You need a large pot. We use a large copper bottomed stock pot.
First you are making your stock/broth.
We picked up a beef neck bone and about 2 lbs of beef stew meat from the butcher yesterday. This morning I marinated these in diced garlic, Italian
seasoning, salt & pepper, 8 oz merlot and some olive oil for about an hour and half to 2 hours.
We added the beef to the pot with roughly chopped mirepoix (carrots, celery, onion) and covered the whole with water to a depth of two or three
inches. We also added a couple tbsp. of beef base. We are simmering the whole for about three hours low and slow to create a nice soup base and cook
the beef down to tender.
Then we're going to strain the base, put the meat in a container, remove as much meat off the neck bones as we can, and puree the remaining vegetable
matter to add back to the base and use a thickener. We will moderate how much we add back in. Eyeball it.
Then we'll put back in the meat with a chopped assortment of vegetables. It's traditional with this soup to always add tomatoes. We will add a can of
crushed where my parents compromised and added whole (my dad doesn't like tomatoes so he could avoid the whole ones; my husband doesn't like them
either, but he likes the way the crushed flavor through). It is also tradition to add about half a head of chopped cabbage. And we will also put in
cut up potatoes, turnips, carrots, parsnips, leeks (my son wanted these because of Cloudy with a Chance of Meatballs
). Basically, throw in more
or less whatever combo of veggies floats your boat.
We will also add some pearl barley as another thickener. You could likely use a small pasta like orzo instead.
I almost forgot ... Cook the vegetables and barley or pasts until the vegetables are for tender and the barley is done and serve.
This soup keeps well for leftovers all week, and it was one of my favorite growing up memories.
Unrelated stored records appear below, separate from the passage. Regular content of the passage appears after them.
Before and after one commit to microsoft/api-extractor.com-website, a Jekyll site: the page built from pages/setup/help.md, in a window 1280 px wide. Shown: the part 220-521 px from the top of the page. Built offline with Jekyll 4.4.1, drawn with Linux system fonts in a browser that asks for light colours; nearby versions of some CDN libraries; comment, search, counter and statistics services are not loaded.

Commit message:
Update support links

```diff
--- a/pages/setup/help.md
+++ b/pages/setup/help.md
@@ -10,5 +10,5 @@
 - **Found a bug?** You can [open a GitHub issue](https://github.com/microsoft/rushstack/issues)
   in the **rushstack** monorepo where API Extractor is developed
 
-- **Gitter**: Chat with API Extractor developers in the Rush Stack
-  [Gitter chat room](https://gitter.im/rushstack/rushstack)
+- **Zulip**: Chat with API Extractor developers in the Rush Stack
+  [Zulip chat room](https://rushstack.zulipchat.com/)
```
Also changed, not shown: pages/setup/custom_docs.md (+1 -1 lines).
Whenever mom and dad put on the big soup pot and got
out the crackers, fruit and cheese, it meant we were going to have a midwinter game day with cards, board games and general family good
edit on 15-11-2015 by ketsuko because: (no reason given)
edit on 15-11-2015 by ketsuko because: (no reason